Rarely has a more curious email and introduction crept across the Rats submissions inbox; a mass of blue links to new music and playlists, a twitch of a bio with no PR pressed ego, no hard sell, no logo, just shyness and a tentative five-line hello. I glide through the playlists of leftfield electro, they pulse and they jibe and they contort in rhythm. And as the sounds coalesce and shimmer and swell, I got no idea what I’m reviewing.
A back and forth later and things get cleared up, three of those tracks form a single. I’m not used to hunting and tracking this info, but I’m in, I’m infected, invested. The single is ‘Happy’, from Darren Rook’s ‘Project P’, it’s a twist of uneasy euphorics.
‘Happy’ lives in the imprint of deep ambient house, with a slow moving grove that evolves through low light. As the initial straight thud of a constant four bass drum gets loosened by snare rolls and snaps, it’s the rumble of bass that propels us. It glows with the warmth of an end of night buzz with a minimalist, still-sticky feel. Around it, above it, progressions of synthlines strip club tracks and pop sounds right down to their fluidic innards. Brief interruptions of once glittered melodies get scattered through EQs and filters; we’re caught in some half clammy hypnotised fix with a guest vocal only for guidance.
While I can’t vouch completely for their need for inclusion, I can see the temptation and want. As a texture alone, the words move and swirl, giving clarity that might otherwise be missing. But I can’t help but feel a lean too far towards house blueprints, that have otherwise been joyously toyed with.
After ‘Happy’ comes ‘Tranquil’, with the down tempo comfort of nostalgic revival that reveals a soft uplift in feel.

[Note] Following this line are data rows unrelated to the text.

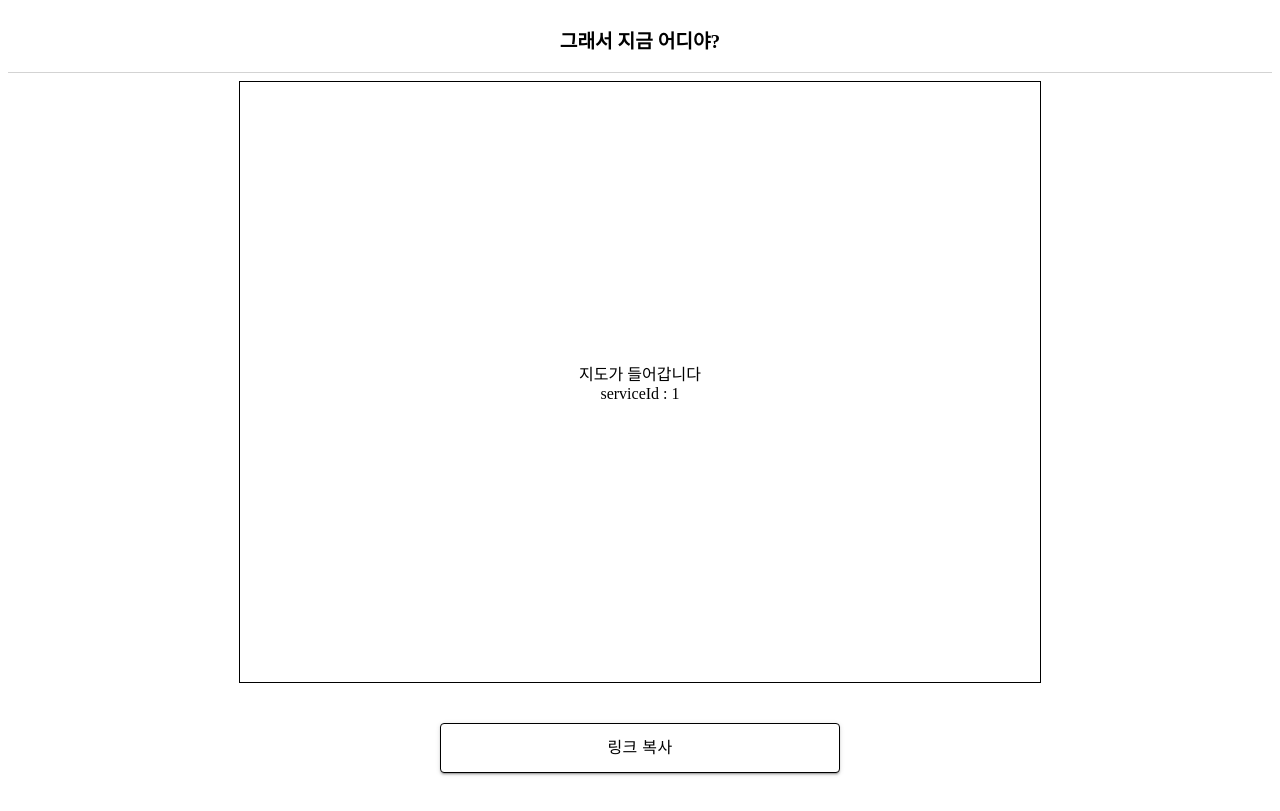
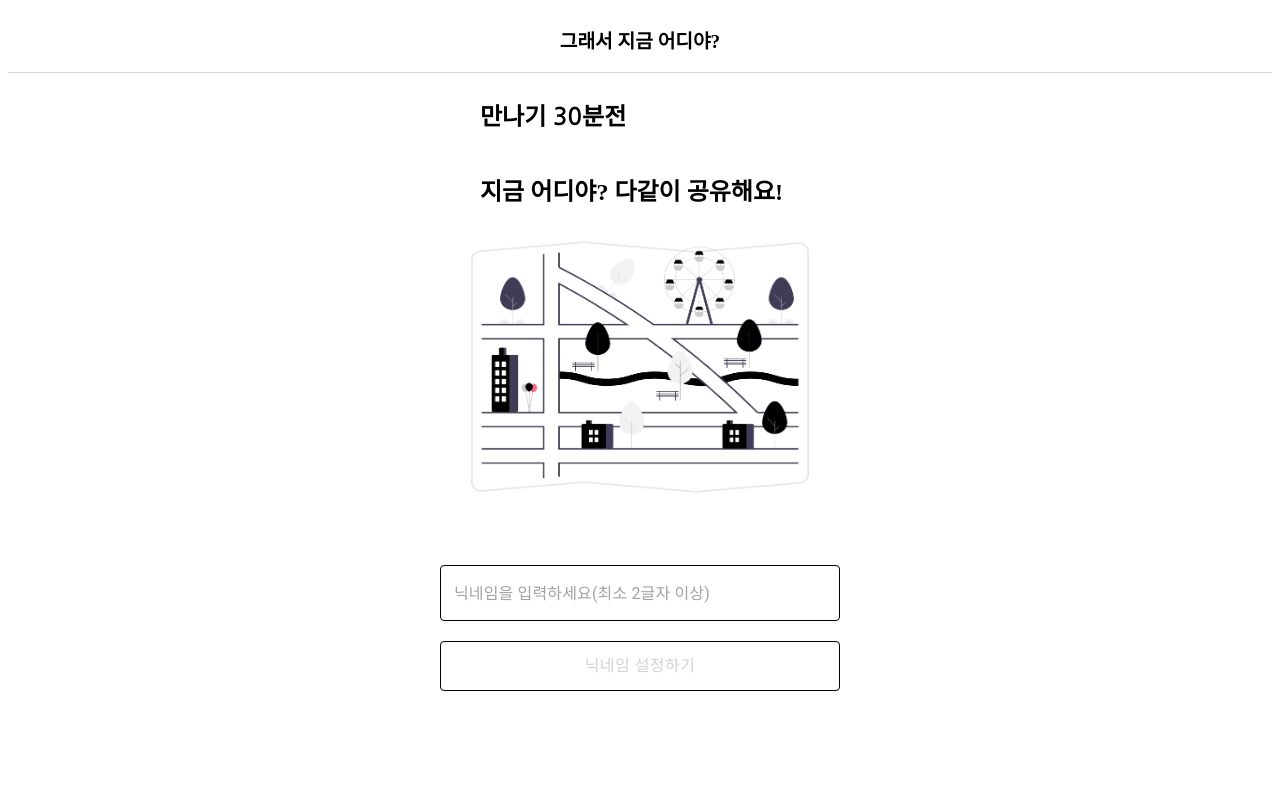
Before and after one commit to woqls22/where-r-u-now-, a React (Create React App) app in the folder web/: page /rooms/1 in a window 1280 px wide. Built offline with nearby package versions, Linux system fonts and the light colour scheme.

Commit message:
[Feature] 초대받은 페이지 닉네임 설정화면 추가 및 mobx적용

```diff
--- a/web/src/Component/BlackTextField.tsx
+++ b/web/src/Component/BlackTextField.tsx
@@ -9,7 +9,7 @@ export const BlackTextField = styled(TextField)({
   },
   "& .MuiOutlinedInput-root": {
     "& fieldset": {
-      borderColor: "#F37D71",
+      borderColor: "black",
     },
     "&:hover fieldset": {
       borderColor: "#C9CE6A",
--- a/web/src/Page/RoomPage.tsx
+++ b/web/src/Page/RoomPage.tsx
@@ -4,10 +4,13 @@ import "../styles/room.css";
 import { BlackButton } from "../Component/BlackButton";
 import { useHistory, useParams } from "react-router";
 import { Alert, Snackbar } from "@mui/material";
-export default function RoomPage() {
+import { useObserver } from "mobx-react";
+import RoomStore from "../Stores/RoomStore";
+import { BlackTextField } from "../Component/BlackTextField";
+export default function RoomPage(): any {
   const [alertOpen, setAlertOpen] = useState(false);
+  const [nickName, setNickName] = useState("");
   const { id } = useParams<{ id: string }>();
-
   const handleAlertClose = (
     event?: React.SyntheticEvent | Event,
     reason?: string
@@ -31,17 +34,55 @@ export default function RoomPage() {
           alert("복사를 실패했어요. ");
         });
     } else {
-      alert("복사하기가 지원되지 않는 브라우저입니다.");
+      const $text = document.createElement("textarea");
+      document.body.appendChild($text);
+      $text.value = window.location.href;
+      $text.select();
+      document.execCommand("copy!!");
+      document.body.removeChild($text);
+      handleAlertOpen();
     }
   };
-  useEffect(() => {}, [id]);
-  if (id) {
+  const complete = () => {
+    RoomStore.changeNickName(nickName);
+  };
+  const changeNickName = (e: any) => {
+    setNickName(e.target.value);
+  };
+  return useObserver(() => {
+    if (RoomStore.nickName.length == 0) {
+      return (
+        <div className="container">
+          <div className="welcome_text_a">만나기 30분전</div>
+          <div className="welcome_text_b">지금 어디야? 다같이 공유해요!</div>
+          <div className="img_item" />
+          {/* <div className="room_title_field"></div> */}
+          <div className="make_room">
+            <BlackTextField
+              placeholder="닉네임을 입력하세요(최소 2글자 이상)"
+              fullWidth={true}
+              onChange={(e: any) => changeNickName(e)}
+              style={{ marginBottom: 20 }}
+            />
+            <BlackButton
+              variant="contained"
+              fullWidth={true}
+              onClick={complete}
+              disabled={nickName.length == 0}
+            >
+              닉네임 설정하기
+            </BlackButton>
+          </div>
+        </div>
+      );
+    } else {
       return (
         <>
           <div className="container">
             <div className="map">
               <div>지도가 들어갑니다</div>
               <div>serviceId : {id}</div>
+              <div>닉네임 : {RoomStore.nickName}</div>
             </div>
             <div className="make_room">
               <BlackButton
@@ -64,11 +105,12 @@ export default function RoomPage() {
               severity="success"
               sx={{ width: "100%" }}
             >
-            링크가 복사되었습니다! 친구에게 공유해보세요!
+              링크가 복사되었습니다!
+              <br /> 친구에게 공유해보세요!
             </Alert>
           </Snackbar>
         </>
       );
     }
-  return <>Nothing</>;
+  });
 }
--- a/web/src/Page/WelcomePage.tsx
+++ b/web/src/Page/WelcomePage.tsx
@@ -1,11 +1,13 @@
-import React, { useState } from "react";
+import React, { useContext, useState } from "react";
 import "../styles/welcome.css";
 import { BlackButton } from "../Component/BlackButton";
 import { useHistory } from "react-router";
 import { BlackTextField } from "../Component/BlackTextField";
+import RoomStore from "../Stores/RoomStore";
 export default function WelcomePage() {
   const history = useHistory();
-  const [title, setTitle] = useState(null);
+  const [nickName, setNickName] = useState("");
+
   function uuidv4() {
     return "xxxxxxxx-xxxx-4xxx-yxxx-xxxxxxxxxxxx".replace(
       /[xy]/g,
@@ -20,10 +22,11 @@ export default function WelcomePage() {
   const makeRoom = () => {
     // 임시링크 생성
     let tempLink = uuidv4();
+    RoomStore.changeNickName(nickName);
     history.push(`/rooms/${tempLink}`);
   };
-  const changeTitle = (event: any) => {
-    setTitle(event.target.value);
+  const changeNickName = (event: any) => {
+    setNickName(event.target.value);
   };
   return (
     <>
@@ -33,13 +36,18 @@ export default function WelcomePage() {
         <div className="img_item" />
         {/* <div className="room_title_field"></div> */}
         <div className="make_room">
-          {/* <BlackTextField
-            placeholder="방 제목을 입력하세요(최소 5글자 이상)"
+          <BlackTextField
+            placeholder="닉네임을 입력하세요(최소 2글자 이상)"
             fullWidth={true}
-            onChange={(e) => changeTitle(e)}
+            onChange={(e: any) => changeNickName(e)}
             style={{ marginBottom: 20 }}
-          /> */}
-          <BlackButton variant="contained" fullWidth={true} onClick={makeRoom}>
+          />
+          <BlackButton
+            variant="contained"
+            fullWidth={true}
+            onClick={makeRoom}
+            disabled={nickName.length == 0}
+          >
             방 만들기
           </BlackButton>
         </div>
--- /dev/null
+++ b/web/src/Stores/RoomStore.tsx
@@ -0,0 +1,13 @@
+import { observable } from "mobx";
+
+interface RoomStore {
+  nickName: string;
+  changeNickName: (data: string) => void;
+}
+const RoomStore = observable<RoomStore>({
+  nickName: "",
+  changeNickName(data: string) {
+    this.nickName = data;
+  },
+});
+export default RoomStore;
```
Lines whose indentation alone changed are shown as unchanged.
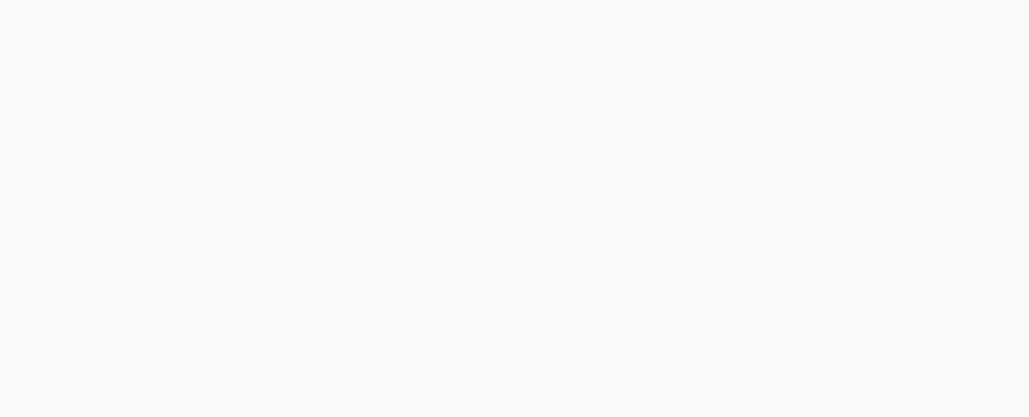
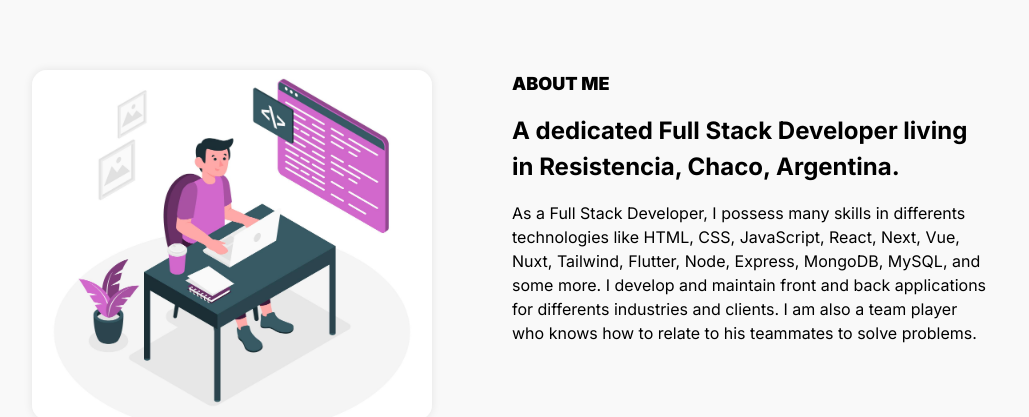
Before and after one commit to facu1/portfolio, a Next.js app: page / in a window 1280 px wide. Shown: the part 730-1147 px from the top of the page, without its empty margins (128-1157 px from the left). Before the commit the page ends 800 px from the top, so only its background shows below. Built offline with nearby package versions, Linux system fonts and the light colour scheme.

Commit message:
add about view

```diff
--- /dev/null
+++ b/app/components/About/About.module.css
@@ -0,0 +1,30 @@
+.content {
+  display: flex;
+}
+
+.img-side {
+  display: flex;
+  width: 100%;
+}
+
+.img {
+  border-radius: 15px;
+  box-shadow: 0 0 10px rgba(0, 0, 0, 0.09);
+  object-fit: cover;
+}
+
+.texts {
+  width: 100%;
+  display: flex;
+  flex-direction: column;
+  gap: 1rem;
+}
+
+.texts h3 {
+  font-size: 1.125rem;
+  font-weight: 900;
+}
+
+.texts h2 {
+  font-size: 1.5rem;
+}
--- /dev/null
+++ b/app/components/About/About.tsx
@@ -0,0 +1,35 @@
+import Image from "next/image";
+import styles from "./About.module.css";
+
+function About() {
+  return (
+    <div className={styles.content}>
+      <div className={styles["img-side"]}>
+        <Image
+          src="/imgs/about.jpg"
+          alt="about image"
+          width={400}
+          height={350}
+          className={styles.img}
+        />
+      </div>
+      <div className={styles.texts}>
+        <h3>ABOUT ME</h3>
+        <h2>
+          A dedicated Full Stack Developer living in Resistencia, Chaco,
+          Argentina.
+        </h2>
+        <p>
+          As a Full Stack Developer, I possess many skills in differents
+          technologies like HTML, CSS, JavaScript, React, Next, Vue, Nuxt,
+          Tailwind, Flutter, Node, Express, MongoDB, MySQL, and some more. I
+          develop and maintain front and back applications for differents
+          industries and clients. I am also a team player who knows how to
+          relate to his teammates to solve problems.
+        </p>
+      </div>
+    </div>
+  );
+}
+
+export default About;
--- /dev/null
+++ b/app/components/About/index.ts
@@ -0,0 +1 @@
+export { default as About } from "./About";
--- a/app/components/index.ts
+++ b/app/components/index.ts
@@ -1,2 +1,3 @@
+export * from "./About";
 export * from "./NavBar";
 export * from "./Presentation";
--- a/app/page.tsx
+++ b/app/page.tsx
@@ -1,10 +1,11 @@
 import { PContainer } from "app/components";
-import { Presentation } from "./components";
+import { About, Presentation } from "./components";
 
 export default function Home() {
   return (
     <PContainer>
       <Presentation />
+      <About />
     </PContainer>
   );
 }
```
Also changed, not shown: public/imgs/about.jpg (added).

Occasional flecks of acoustic guitars add a cool glaze and frost to the earth sounding synths. There’s a new flexibility, a less tempered beat, a high croon of bent notes that slink through the shadows, bring in something that sounds like reflection. There’s the icy jerked soundscapes of Ghost Culture and Fader, with the calm reassurance and magnetic pull of Teen Daze and M83 chillwave.
‘Long Mile’ is the loosest, least lucid of all, with twisted, manipulated electro organics. It’s a flow, it’s a sketch, we’re in a dream of cool neons. Like some unfocused image or first draft of a memory, it drifts and collects and unsettles. Uneven attacks wilt and wallow, they’re pinned down by pristine percussion. It’s emotive and mournful, short lived and clean, it almost begs for answers when over.
To call Rook “a musician of the bedroom variety”, as he said in that shy five-line into, is a disservice to sounds he creates. In the bodies of music and playlists sent over, there’s loose linked expressions of imagination, intrigue, excitement and glitch-filtered flow. This first single just hints at the expansive tracks that I hope he’ll release in good time. There’s two year’s worth of work to unearth, and a vast wealth of crystallised sharpened ideas to let loose on new sets of ears.